Revision tracking records:
= Beginning of Section =

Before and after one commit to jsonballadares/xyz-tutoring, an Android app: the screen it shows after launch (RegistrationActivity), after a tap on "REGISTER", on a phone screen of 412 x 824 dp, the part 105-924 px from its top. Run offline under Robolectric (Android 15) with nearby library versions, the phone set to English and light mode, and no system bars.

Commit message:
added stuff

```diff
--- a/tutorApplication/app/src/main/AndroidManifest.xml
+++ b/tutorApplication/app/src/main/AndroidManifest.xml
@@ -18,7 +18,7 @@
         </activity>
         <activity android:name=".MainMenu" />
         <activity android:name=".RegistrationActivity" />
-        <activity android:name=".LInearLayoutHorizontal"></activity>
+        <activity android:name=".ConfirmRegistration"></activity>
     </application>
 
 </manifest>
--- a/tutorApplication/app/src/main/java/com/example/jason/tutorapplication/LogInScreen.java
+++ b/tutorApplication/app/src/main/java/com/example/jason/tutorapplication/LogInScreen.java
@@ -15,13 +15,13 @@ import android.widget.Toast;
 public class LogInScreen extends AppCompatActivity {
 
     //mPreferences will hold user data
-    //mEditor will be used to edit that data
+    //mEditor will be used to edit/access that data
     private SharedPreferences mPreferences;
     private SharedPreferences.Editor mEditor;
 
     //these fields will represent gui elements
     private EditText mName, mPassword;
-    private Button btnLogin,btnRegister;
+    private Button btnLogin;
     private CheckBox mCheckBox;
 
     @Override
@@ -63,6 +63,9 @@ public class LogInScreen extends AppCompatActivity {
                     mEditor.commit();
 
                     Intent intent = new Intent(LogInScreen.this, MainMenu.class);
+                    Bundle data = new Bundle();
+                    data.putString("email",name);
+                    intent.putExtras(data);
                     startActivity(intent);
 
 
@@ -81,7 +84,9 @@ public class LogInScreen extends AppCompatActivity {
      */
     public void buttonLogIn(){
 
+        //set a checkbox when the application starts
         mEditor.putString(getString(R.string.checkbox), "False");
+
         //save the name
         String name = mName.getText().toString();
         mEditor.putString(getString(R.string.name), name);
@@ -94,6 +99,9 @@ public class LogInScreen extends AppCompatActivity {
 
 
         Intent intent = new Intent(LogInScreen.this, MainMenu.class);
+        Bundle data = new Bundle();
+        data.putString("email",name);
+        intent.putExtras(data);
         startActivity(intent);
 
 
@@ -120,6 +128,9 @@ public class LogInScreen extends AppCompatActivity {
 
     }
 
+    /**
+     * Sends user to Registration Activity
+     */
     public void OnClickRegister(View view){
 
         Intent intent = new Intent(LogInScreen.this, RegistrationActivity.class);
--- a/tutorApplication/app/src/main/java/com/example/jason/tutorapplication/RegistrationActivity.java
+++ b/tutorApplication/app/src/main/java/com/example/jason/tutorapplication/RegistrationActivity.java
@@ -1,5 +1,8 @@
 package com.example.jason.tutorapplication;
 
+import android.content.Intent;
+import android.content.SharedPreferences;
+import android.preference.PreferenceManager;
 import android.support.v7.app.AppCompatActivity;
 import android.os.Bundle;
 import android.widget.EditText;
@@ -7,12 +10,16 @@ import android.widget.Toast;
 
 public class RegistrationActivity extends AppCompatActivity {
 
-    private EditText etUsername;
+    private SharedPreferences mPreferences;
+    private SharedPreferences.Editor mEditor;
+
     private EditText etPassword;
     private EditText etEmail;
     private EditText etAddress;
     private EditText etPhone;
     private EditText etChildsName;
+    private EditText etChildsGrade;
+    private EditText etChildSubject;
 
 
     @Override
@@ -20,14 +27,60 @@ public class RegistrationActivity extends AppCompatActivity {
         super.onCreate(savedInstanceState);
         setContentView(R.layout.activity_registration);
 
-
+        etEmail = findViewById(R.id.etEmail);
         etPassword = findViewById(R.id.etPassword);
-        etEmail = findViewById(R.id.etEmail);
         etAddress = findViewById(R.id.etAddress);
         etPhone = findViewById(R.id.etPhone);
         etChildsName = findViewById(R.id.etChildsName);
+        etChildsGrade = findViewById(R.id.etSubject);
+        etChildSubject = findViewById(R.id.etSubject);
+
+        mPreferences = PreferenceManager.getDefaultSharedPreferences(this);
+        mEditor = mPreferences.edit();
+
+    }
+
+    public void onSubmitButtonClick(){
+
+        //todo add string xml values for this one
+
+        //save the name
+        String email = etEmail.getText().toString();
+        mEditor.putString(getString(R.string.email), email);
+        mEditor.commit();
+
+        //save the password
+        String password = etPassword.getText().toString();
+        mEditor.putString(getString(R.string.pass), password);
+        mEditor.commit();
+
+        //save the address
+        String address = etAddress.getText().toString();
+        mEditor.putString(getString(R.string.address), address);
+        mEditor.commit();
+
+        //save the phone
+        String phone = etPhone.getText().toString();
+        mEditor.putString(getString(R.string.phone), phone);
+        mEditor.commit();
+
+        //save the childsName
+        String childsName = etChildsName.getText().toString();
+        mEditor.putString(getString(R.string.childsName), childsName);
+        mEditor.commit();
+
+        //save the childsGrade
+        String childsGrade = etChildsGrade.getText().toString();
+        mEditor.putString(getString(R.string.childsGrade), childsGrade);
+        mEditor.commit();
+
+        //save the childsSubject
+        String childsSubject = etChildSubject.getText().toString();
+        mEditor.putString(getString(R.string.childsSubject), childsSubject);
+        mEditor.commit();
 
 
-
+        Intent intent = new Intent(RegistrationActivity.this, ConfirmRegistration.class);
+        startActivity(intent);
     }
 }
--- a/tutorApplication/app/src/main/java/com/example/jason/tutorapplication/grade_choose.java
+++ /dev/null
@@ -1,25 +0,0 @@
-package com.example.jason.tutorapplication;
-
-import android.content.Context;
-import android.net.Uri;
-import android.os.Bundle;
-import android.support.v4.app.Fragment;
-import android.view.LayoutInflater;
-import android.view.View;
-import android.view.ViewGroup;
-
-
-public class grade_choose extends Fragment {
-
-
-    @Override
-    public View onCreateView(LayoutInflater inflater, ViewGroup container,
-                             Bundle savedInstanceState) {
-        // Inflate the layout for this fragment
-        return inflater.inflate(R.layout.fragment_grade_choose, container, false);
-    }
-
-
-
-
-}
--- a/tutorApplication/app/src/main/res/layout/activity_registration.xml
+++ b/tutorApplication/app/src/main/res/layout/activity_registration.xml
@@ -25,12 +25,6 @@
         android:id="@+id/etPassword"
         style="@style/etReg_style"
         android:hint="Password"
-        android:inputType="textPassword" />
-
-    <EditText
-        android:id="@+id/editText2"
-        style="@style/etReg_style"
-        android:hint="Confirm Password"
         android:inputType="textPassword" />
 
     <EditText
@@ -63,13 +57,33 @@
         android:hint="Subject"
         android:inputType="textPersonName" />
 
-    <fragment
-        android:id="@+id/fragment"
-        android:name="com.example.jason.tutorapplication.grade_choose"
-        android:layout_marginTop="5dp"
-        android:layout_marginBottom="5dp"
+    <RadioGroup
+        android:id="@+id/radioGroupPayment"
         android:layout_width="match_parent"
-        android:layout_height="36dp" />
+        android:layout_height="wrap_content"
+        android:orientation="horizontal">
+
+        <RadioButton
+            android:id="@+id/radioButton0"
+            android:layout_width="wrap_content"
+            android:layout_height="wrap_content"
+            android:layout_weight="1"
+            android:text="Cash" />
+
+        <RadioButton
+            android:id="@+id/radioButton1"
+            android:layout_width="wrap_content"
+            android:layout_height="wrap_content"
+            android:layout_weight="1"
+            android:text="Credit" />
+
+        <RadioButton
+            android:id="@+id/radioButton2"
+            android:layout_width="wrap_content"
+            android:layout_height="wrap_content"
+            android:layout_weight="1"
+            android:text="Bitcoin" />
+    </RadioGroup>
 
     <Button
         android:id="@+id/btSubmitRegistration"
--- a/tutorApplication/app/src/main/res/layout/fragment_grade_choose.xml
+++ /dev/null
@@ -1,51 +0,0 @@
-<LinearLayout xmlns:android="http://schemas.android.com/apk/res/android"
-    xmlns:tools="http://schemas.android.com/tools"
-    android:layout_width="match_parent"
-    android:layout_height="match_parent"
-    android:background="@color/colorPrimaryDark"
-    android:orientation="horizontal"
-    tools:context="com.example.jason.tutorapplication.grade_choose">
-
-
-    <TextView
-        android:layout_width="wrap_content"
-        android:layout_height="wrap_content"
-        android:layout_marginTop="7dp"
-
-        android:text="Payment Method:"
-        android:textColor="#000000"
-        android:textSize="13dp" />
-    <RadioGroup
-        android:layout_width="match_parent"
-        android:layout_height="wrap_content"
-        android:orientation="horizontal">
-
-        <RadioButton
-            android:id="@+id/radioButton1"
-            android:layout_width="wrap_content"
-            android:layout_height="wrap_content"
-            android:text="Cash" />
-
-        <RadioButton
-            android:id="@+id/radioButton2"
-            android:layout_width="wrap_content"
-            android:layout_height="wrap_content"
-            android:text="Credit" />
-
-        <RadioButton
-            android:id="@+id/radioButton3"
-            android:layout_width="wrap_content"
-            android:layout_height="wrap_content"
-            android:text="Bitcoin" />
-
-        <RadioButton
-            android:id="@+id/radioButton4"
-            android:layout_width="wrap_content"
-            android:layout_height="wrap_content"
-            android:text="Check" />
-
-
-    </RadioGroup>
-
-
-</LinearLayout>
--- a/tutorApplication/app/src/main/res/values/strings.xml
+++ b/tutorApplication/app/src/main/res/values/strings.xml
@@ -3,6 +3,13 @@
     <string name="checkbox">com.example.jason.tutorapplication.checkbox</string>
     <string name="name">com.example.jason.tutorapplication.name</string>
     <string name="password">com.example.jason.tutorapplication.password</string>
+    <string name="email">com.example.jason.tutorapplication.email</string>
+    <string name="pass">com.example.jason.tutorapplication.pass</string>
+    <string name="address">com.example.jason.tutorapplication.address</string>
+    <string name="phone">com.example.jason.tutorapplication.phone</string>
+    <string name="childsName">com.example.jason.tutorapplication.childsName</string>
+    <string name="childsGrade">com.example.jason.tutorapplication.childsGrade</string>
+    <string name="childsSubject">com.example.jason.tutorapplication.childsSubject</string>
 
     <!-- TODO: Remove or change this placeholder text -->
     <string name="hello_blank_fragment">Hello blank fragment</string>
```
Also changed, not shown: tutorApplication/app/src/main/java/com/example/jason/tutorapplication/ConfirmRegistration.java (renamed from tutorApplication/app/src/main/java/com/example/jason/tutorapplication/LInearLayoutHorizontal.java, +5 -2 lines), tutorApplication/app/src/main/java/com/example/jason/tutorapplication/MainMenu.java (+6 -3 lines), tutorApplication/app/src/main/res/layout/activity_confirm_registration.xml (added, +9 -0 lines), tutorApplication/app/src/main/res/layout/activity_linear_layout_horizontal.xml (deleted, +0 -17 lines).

= End of Section =
= Beginning of Section =

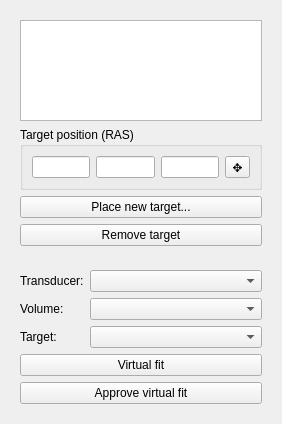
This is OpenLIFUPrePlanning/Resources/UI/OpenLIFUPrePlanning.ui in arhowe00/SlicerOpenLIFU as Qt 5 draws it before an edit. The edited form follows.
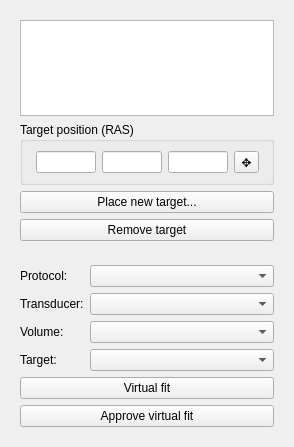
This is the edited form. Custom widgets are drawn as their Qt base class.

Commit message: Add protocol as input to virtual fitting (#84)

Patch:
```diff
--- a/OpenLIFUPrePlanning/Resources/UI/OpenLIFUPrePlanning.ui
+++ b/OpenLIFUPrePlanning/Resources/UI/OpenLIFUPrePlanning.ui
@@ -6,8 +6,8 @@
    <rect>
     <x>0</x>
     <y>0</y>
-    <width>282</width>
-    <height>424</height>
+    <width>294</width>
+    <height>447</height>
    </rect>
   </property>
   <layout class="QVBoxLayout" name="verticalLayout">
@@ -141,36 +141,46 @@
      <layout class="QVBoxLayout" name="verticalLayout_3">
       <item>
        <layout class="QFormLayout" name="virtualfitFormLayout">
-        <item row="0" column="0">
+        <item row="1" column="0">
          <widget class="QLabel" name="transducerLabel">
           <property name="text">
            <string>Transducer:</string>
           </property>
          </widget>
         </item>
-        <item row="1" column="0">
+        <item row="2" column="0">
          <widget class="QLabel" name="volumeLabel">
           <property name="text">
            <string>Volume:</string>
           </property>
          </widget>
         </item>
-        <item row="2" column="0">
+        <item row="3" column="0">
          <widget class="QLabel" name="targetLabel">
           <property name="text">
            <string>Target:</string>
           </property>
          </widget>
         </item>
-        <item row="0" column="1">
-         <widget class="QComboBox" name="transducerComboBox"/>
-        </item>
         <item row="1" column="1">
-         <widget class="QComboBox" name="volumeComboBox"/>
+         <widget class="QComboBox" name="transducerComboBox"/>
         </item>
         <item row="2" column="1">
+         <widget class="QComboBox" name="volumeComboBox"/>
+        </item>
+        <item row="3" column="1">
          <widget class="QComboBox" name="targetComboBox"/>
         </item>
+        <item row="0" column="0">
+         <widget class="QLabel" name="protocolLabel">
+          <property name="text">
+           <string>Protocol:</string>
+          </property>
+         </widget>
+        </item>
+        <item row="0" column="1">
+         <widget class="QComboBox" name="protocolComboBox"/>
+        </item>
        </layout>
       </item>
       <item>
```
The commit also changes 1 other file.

= End of Section =
= Beginning of Section =

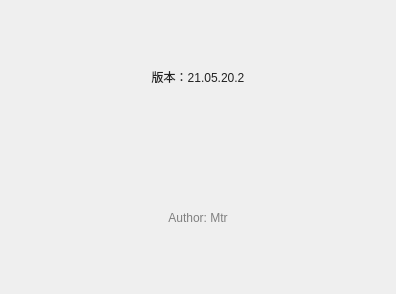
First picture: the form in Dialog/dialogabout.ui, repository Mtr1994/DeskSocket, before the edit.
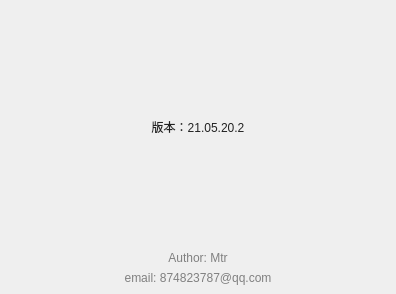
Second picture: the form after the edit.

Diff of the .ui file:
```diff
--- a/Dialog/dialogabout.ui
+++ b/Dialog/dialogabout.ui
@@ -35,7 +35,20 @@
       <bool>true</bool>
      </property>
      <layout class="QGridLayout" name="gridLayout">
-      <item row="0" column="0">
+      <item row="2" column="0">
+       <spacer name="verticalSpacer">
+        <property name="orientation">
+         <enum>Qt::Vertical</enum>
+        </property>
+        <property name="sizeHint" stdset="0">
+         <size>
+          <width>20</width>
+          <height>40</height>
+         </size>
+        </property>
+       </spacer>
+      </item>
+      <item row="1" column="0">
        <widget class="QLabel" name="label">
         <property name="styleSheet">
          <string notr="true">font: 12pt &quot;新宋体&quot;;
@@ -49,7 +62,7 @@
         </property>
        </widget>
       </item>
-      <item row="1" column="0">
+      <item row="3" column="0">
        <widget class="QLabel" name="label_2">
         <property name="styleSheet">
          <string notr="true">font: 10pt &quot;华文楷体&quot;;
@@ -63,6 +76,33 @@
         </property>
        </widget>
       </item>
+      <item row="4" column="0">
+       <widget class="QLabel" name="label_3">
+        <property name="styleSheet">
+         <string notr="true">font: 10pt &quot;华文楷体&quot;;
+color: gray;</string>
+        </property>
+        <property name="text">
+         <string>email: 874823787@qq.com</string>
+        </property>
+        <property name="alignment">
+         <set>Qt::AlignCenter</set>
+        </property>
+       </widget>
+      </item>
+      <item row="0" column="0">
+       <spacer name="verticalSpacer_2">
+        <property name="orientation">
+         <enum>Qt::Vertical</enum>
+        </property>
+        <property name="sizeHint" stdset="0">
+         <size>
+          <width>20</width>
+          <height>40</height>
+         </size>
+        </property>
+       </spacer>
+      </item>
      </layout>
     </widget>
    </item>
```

= End of Section =

» **Task requirements**
Only the lines above that hold "putString" are wanted. Show every one of them.

» **Reply to the task**
+                    data.putString("email",name);
         mEditor.putString(getString(R.string.checkbox), "False");
         mEditor.putString(getString(R.string.name), name);
+        data.putString("email",name);
+        mEditor.putString(getString(R.string.email), email);
+        mEditor.putString(getString(R.string.pass), password);
+        mEditor.putString(getString(R.string.address), address);
+        mEditor.putString(getString(R.string.phone), phone);
+        mEditor.putString(getString(R.string.childsName), childsName);
+        mEditor.putString(getString(R.string.childsGrade), childsGrade);
+        mEditor.putString(getString(R.string.childsSubject), childsSubject);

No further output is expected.